1. if you have a regular blender like me as opposed to a high powered blendtec or vitamix, you have to know how to handle it. I was really turned off in the beginning because it took me like 20 min to blend a frozen smoothie. NOW I just do frozen fruit (sometimes frozen broccoli) and fresh vegetables. I start by filling the blender close to the top with (any or all) spinach or kale, broccoli, cucumber, avocado, green bell peppers, 1/3 - 1/2 fresh pineapple, and some water. I blend that down and add frozen berries and/or any fruit hangin' around. (clementines, bananas, strawberries, pom seeds, etc )

2. Avocado's add to the texture, but you can't taste them.
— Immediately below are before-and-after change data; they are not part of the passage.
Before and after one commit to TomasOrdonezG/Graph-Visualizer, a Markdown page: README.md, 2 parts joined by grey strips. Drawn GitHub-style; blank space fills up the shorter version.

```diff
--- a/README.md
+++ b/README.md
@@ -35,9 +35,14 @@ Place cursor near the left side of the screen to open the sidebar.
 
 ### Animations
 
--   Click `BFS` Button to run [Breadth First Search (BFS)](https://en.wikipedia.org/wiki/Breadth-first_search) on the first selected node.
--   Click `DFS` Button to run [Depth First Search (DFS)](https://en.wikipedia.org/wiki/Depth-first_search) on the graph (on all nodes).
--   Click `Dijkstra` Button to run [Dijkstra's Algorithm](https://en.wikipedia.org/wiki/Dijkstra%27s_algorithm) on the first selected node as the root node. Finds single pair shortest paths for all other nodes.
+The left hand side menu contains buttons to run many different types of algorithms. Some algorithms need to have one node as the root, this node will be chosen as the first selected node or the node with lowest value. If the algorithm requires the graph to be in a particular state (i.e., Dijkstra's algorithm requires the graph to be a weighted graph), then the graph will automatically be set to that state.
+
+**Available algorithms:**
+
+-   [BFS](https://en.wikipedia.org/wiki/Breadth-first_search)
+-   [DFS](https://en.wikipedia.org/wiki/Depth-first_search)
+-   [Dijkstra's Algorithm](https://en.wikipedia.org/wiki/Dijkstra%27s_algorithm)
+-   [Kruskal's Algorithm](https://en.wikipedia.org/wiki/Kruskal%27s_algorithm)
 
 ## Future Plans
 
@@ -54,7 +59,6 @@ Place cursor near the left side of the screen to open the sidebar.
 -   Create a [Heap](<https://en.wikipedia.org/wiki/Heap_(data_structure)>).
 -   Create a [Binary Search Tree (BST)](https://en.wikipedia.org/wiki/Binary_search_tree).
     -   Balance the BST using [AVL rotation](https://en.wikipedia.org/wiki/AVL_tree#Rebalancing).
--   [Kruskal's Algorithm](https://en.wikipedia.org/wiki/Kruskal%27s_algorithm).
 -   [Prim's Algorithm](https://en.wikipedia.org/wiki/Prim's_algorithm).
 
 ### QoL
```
My kids sing praises on days that I use avocados, but they would never touch one with a 10 ft pole.

3. To sweeten, use dates. I add 4 to a full blender. Our outdoor potted plants are far less likely get a smoothie breakfast on the days I use dates.

4. Search the web. There are SO many smoothie recipes and concoctions.

What are your favorite (sugarless) smoothies??

1 comment:

  1. Is it weird if I comment on our blog? Too bad. I am excited for you! This is funny, because I, too, was just thinking this morning as I showered that I have "hit my stride," whatever that means. I was contemplating how I don't crave stuff, and I don't even WANT to eat bad stuff, and I feel like it is worth it, and it is getting easier. Is that what "hit my stride" is? If so, I am so hittin' it.

    p.s. I still think people who run are just a tiny bit "off," but maybe that's because I have never run farther than 3 miles. I hate every step of it, but I crave it, too.